▸ **TASK BRIEF**
A verbatim copy of every entry is required.
§ §
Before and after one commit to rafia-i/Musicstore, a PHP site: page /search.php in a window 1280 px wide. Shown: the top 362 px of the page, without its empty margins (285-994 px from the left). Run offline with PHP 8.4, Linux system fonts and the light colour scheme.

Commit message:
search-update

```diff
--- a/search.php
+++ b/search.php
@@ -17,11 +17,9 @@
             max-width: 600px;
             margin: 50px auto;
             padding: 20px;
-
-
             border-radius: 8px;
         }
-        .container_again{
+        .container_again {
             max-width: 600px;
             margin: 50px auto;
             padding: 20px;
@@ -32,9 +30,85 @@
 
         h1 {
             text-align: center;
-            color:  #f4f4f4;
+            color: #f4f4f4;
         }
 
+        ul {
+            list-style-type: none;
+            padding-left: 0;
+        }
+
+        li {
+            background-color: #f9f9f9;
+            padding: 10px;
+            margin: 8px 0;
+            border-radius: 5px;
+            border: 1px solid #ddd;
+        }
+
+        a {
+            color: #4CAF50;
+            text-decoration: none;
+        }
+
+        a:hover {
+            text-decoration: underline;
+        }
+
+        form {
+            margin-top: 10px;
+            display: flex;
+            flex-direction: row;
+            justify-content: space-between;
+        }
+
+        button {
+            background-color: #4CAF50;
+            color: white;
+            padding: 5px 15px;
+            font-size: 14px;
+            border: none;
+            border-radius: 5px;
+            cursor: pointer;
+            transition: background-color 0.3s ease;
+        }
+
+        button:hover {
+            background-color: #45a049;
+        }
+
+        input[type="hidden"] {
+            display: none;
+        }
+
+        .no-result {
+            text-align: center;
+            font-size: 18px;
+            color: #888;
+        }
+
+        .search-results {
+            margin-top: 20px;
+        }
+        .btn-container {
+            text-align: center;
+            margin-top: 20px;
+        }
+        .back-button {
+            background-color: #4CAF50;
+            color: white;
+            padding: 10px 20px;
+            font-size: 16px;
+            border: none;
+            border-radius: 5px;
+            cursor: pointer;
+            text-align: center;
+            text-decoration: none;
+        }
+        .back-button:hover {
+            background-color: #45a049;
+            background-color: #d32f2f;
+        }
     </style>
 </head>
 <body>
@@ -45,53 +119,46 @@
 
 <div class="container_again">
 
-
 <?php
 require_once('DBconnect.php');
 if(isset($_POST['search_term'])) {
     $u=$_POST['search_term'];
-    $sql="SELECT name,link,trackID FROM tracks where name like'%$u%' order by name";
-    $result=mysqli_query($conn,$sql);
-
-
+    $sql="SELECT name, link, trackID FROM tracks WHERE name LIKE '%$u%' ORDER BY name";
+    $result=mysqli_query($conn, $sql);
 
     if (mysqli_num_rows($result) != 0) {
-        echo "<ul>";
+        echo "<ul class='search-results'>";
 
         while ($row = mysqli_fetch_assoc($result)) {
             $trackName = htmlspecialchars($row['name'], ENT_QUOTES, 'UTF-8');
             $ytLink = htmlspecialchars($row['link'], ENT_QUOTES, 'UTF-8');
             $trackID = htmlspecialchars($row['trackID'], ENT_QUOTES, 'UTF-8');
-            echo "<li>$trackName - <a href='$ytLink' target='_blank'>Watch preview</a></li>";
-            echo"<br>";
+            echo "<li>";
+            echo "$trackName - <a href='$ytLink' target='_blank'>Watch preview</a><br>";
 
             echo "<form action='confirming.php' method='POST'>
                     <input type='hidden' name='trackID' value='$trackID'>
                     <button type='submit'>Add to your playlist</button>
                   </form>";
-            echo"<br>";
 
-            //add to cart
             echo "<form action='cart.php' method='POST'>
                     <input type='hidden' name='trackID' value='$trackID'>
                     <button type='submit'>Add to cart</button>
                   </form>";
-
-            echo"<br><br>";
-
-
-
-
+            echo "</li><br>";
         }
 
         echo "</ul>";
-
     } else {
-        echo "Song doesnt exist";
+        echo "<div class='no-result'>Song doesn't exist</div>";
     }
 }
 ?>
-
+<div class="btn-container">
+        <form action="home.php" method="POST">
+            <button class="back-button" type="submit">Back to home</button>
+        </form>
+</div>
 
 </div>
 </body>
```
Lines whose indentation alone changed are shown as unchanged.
§ §
▸ **OUTPUT FOR THIS EXERCISE**
Before and after one commit to rafia-i/Musicstore, a PHP site: page /search.php in a window 1280 px wide. Shown: the top 362 px of the page, without its empty margins (285-994 px from the left). Run offline with PHP 8.4, Linux system fonts and the light colour scheme.

Commit message:
search-update

```diff
--- a/search.php
+++ b/search.php
@@ -17,11 +17,9 @@
             max-width: 600px;
             margin: 50px auto;
             padding: 20px;
-
-
             border-radius: 8px;
         }
-        .container_again{
+        .container_again {
             max-width: 600px;
             margin: 50px auto;
             padding: 20px;
@@ -32,9 +30,85 @@
 
         h1 {
             text-align: center;
-            color:  #f4f4f4;
+            color: #f4f4f4;
         }
 
+        ul {
+            list-style-type: none;
+            padding-left: 0;
+        }
+
+        li {
+            background-color: #f9f9f9;
+            padding: 10px;
+            margin: 8px 0;
+            border-radius: 5px;
+            border: 1px solid #ddd;
+        }
+
+        a {
+            color: #4CAF50;
+            text-decoration: none;
+        }
+
+        a:hover {
+            text-decoration: underline;
+        }
+
+        form {
+            margin-top: 10px;
+            display: flex;
+            flex-direction: row;
+            justify-content: space-between;
+        }
+
+        button {
+            background-color: #4CAF50;
+            color: white;
+            padding: 5px 15px;
+            font-size: 14px;
+            border: none;
+            border-radius: 5px;
+            cursor: pointer;
+            transition: background-color 0.3s ease;
+        }
+
+        button:hover {
+            background-color: #45a049;
+        }
+
+        input[type="hidden"] {
+            display: none;
+        }
+
+        .no-result {
+            text-align: center;
+            font-size: 18px;
+            color: #888;
+        }
+
+        .search-results {
+            margin-top: 20px;
+        }
+        .btn-container {
+            text-align: center;
+            margin-top: 20px;
+        }
+        .back-button {
+            background-color: #4CAF50;
+            color: white;
+            padding: 10px 20px;
+            font-size: 16px;
+            border: none;
+            border-radius: 5px;
+            cursor: pointer;
+            text-align: center;
+            text-decoration: none;
+        }
+        .back-button:hover {
+            background-color: #45a049;
+            background-color: #d32f2f;
+        }
     </style>
 </head>
 <body>
@@ -45,53 +119,46 @@
 
 <div class="container_again">
 
-
 <?php
 require_once('DBconnect.php');
 if(isset($_POST['search_term'])) {
     $u=$_POST['search_term'];
-    $sql="SELECT name,link,trackID FROM tracks where name like'%$u%' order by name";
-    $result=mysqli_query($conn,$sql);
-
-
+    $sql="SELECT name, link, trackID FROM tracks WHERE name LIKE '%$u%' ORDER BY name";
+    $result=mysqli_query($conn, $sql);
 
     if (mysqli_num_rows($result) != 0) {
-        echo "<ul>";
+        echo "<ul class='search-results'>";
 
         while ($row = mysqli_fetch_assoc($result)) {
             $trackName = htmlspecialchars($row['name'], ENT_QUOTES, 'UTF-8');
             $ytLink = htmlspecialchars($row['link'], ENT_QUOTES, 'UTF-8');
             $trackID = htmlspecialchars($row['trackID'], ENT_QUOTES, 'UTF-8');
-            echo "<li>$trackName - <a href='$ytLink' target='_blank'>Watch preview</a></li>";
-            echo"<br>";
+            echo "<li>";
+            echo "$trackName - <a href='$ytLink' target='_blank'>Watch preview</a><br>";
 
             echo "<form action='confirming.php' method='POST'>
                     <input type='hidden' name='trackID' value='$trackID'>
                     <button type='submit'>Add to your playlist</button>
                   </form>";
-            echo"<br>";
 
-            //add to cart
             echo "<form action='cart.php' method='POST'>
                     <input type='hidden' name='trackID' value='$trackID'>
                     <button type='submit'>Add to cart</button>
                   </form>";
-
-            echo"<br><br>";
-
-
-
-
+            echo "</li><br>";
         }
 
         echo "</ul>";
-
     } else {
-        echo "Song doesnt exist";
+        echo "<div class='no-result'>Song doesn't exist</div>";
     }
 }
 ?>
-
+<div class="btn-container">
+        <form action="home.php" method="POST">
+            <button class="back-button" type="submit">Back to home</button>
+        </form>
+</div>
 
 </div>
 </body>
```
Lines whose indentation alone changed are shown as unchanged.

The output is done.